» The input:
===============

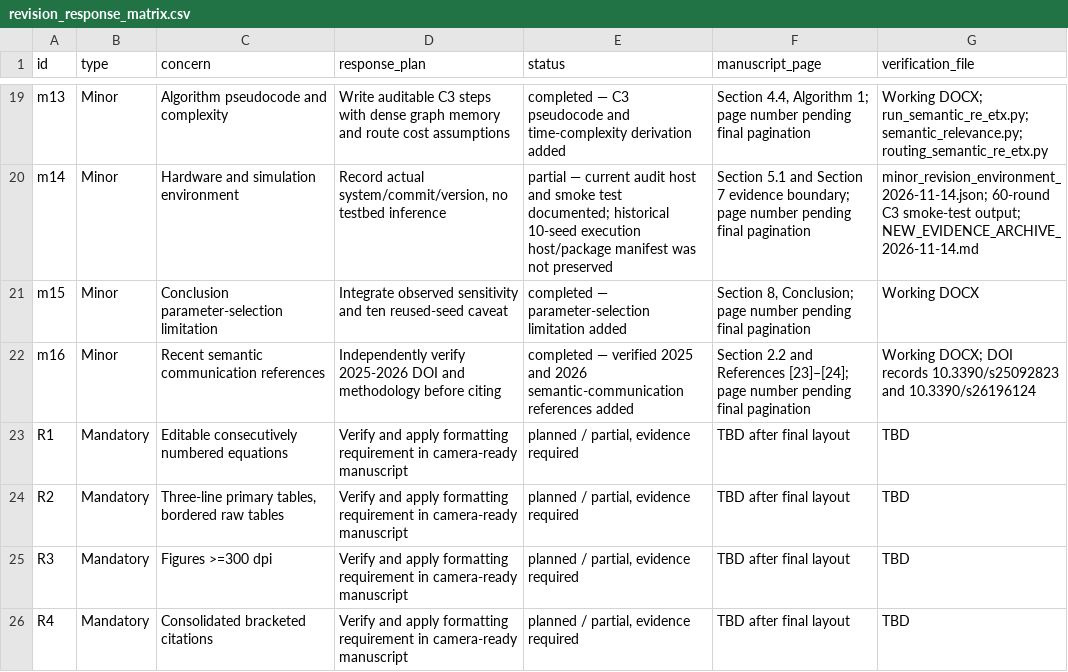
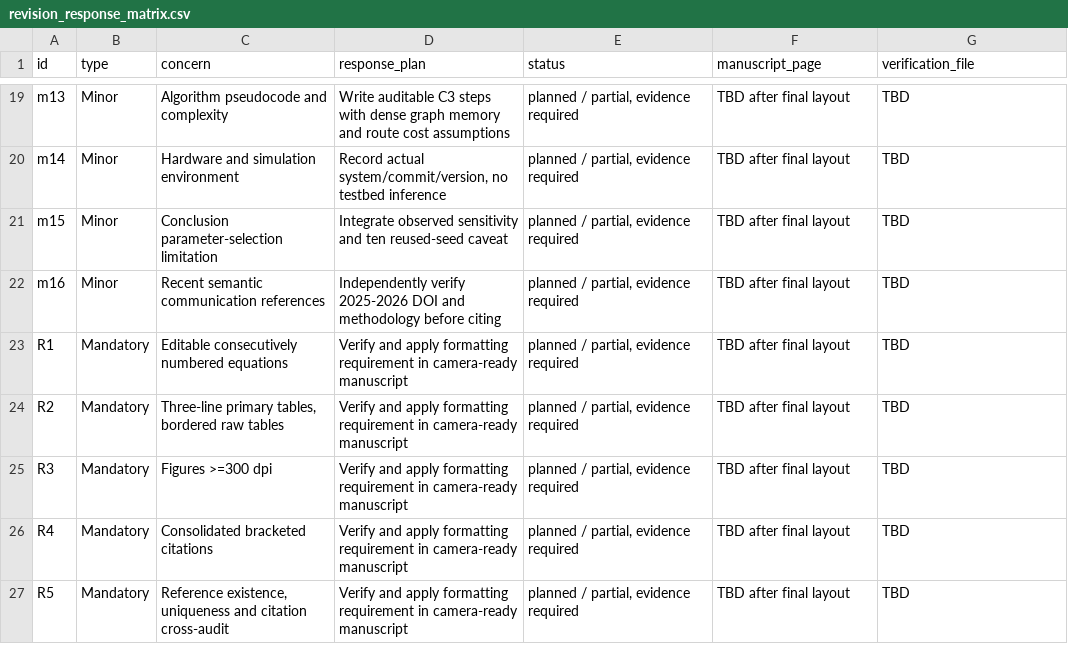
Before and after one commit to DrShivamBhardwaj/Relevance_Aware_RE_ETX_, a CSV file: reviewer_audit/PAPER024501/revision_response_matrix.csv, drawn as a sheet; only a part is shown, gaps mark what is left out; the shorter side is filled out with more unchanged rows; the diff covers the shown part only; the diff names each change by its address in the sheet, - before the commit and + after, or states it on an @@ line.

```diff
--- a/reviewer_audit/PAPER024501/revision_response_matrix.csv
+++ b/reviewer_audit/PAPER024501/revision_response_matrix.csv
-E19 (status): completed — C3 pseudocode and time-complexity derivation added
+E19 (status): planned / partial, evidence required
-F19 (manuscript_page): Section 4.4, Algorithm 1; page number pending final pagination
+F19 (manuscript_page): TBD after final layout
-G19 (verification_file): Working DOCX; run_semantic_re_etx.py; semantic_relevance.py; routing_semantic_re_etx.py
+G19 (verification_file): TBD
-E20 (status): partial — current audit host and smoke test documented; historical 10-seed execution host/package manifest was not preserved
+E20 (status): planned / partial, evidence required
-F20 (manuscript_page): Section 5.1 and Section 7 evidence boundary; page number pending final pagination
+F20 (manuscript_page): TBD after final layout
-G20 (verification_file): minor_revision_environment_2026-11-14.json; 60-round C3 smoke-test output; NEW_EVIDENCE_ARCHIVE_2026-11-14.md
+G20 (verification_file): TBD
-E21 (status): completed — parameter-selection limitation added
+E21 (status): planned / partial, evidence required
-F21 (manuscript_page): Section 8, Conclusion; page number pending final pagination
+F21 (manuscript_page): TBD after final layout
-G21 (verification_file): Working DOCX
+G21 (verification_file): TBD
-E22 (status): completed — verified 2025 and 2026 semantic-communication references added
+E22 (status): planned / partial, evidence required
-F22 (manuscript_page): Section 2.2 and References [23]–[24]; page number pending final pagination
+F22 (manuscript_page): TBD after final layout
-G22 (verification_file): Working DOCX; DOI records 10.3390/s25092823 and 10.3390/s26196124
+G22 (verification_file): TBD
```
Also changed, not shown: 36 edited cells elsewhere in this file, 1 other file.
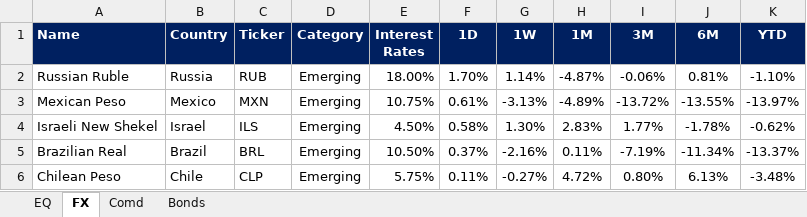
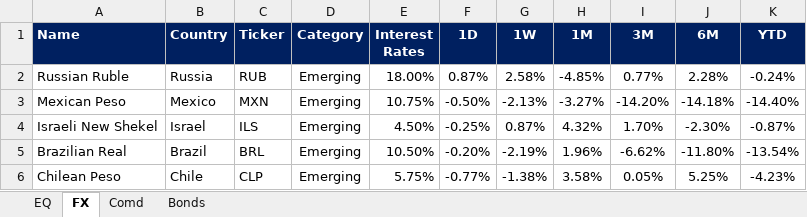
Before and after one commit to firstglobal123/fg-app, an Excel workbook: EQ-FX.xlsx, sheet FX, drawn as a sheet; only a part is shown; values as stored, in another font and other column widths than the file's, no borders; conditional formats not drawn; the diff covers the shown part only; the diff names each change by its address in the sheet, - before the commit and + after, or states it on an @@ line.

```diff
--- a/EQ-FX.xlsx (sheet FX)
+++ b/EQ-FX.xlsx (sheet FX)
-F2 (1D): 1.70%
+F2 (1D): 0.87%
-G2 (1W): 1.14%
+G2 (1W): 2.58%
-H2 (1M): -4.87%
+H2 (1M): -4.85%
-I2 (3M): -0.06%
+I2 (3M): 0.77%
-J2 (6M): 0.81%
+J2 (6M): 2.28%
-K2 (YTD): -1.10%
+K2 (YTD): -0.24%
-F3 (1D): 0.61%
+F3 (1D): -0.50%
-G3 (1W): -3.13%
+G3 (1W): -2.13%
-H3 (1M): -4.89%
+H3 (1M): -3.27%
-I3 (3M): -13.72%
+I3 (3M): -14.20%
-J3 (6M): -13.55%
+J3 (6M): -14.18%
-K3 (YTD): -13.97%
+K3 (YTD): -14.40%
-F4 (1D): 0.58%
+F4 (1D): -0.25%
-G4 (1W): 1.30%
+G4 (1W): 0.87%
-H4 (1M): 2.83%
+H4 (1M): 4.32%
-I4 (3M): 1.77%
+I4 (3M): 1.70%
-J4 (6M): -1.78%
+J4 (6M): -2.30%
-K4 (YTD): -0.62%
+K4 (YTD): -0.87%
-F5 (1D): 0.37%
+F5 (1D): -0.20%
-G5 (1W): -2.16%
+G5 (1W): -2.19%
-H5 (1M): 0.11%
+H5 (1M): 1.96%
-I5 (3M): -7.19%
+I5 (3M): -6.62%
-J5 (6M): -11.34%
+J5 (6M): -11.80%
-K5 (YTD): -13.37%
+K5 (YTD): -13.54%
-F6 (1D): 0.11%
+F6 (1D): -0.77%
-G6 (1W): -0.27%
+G6 (1W): -1.38%
-H6 (1M): 4.72%
+H6 (1M): 3.58%
-I6 (3M): 0.80%
+I6 (3M): 0.05%
-J6 (6M): 6.13%
+J6 (6M): 5.25%
-K6 (YTD): -3.48%
+K6 (YTD): -4.23%
```
Also changed, not shown: 143 edited cells elsewhere in this sheet, sheet EQ, sheet Comd, sheet Bonds, formulas that keep their value, GEQETF_N.xlsx, GFI_N.xlsx, 2 other files.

===============

» Exercise details:
Tally every line in the listing that holds "completed" and answer with the total only.

» Response box:
3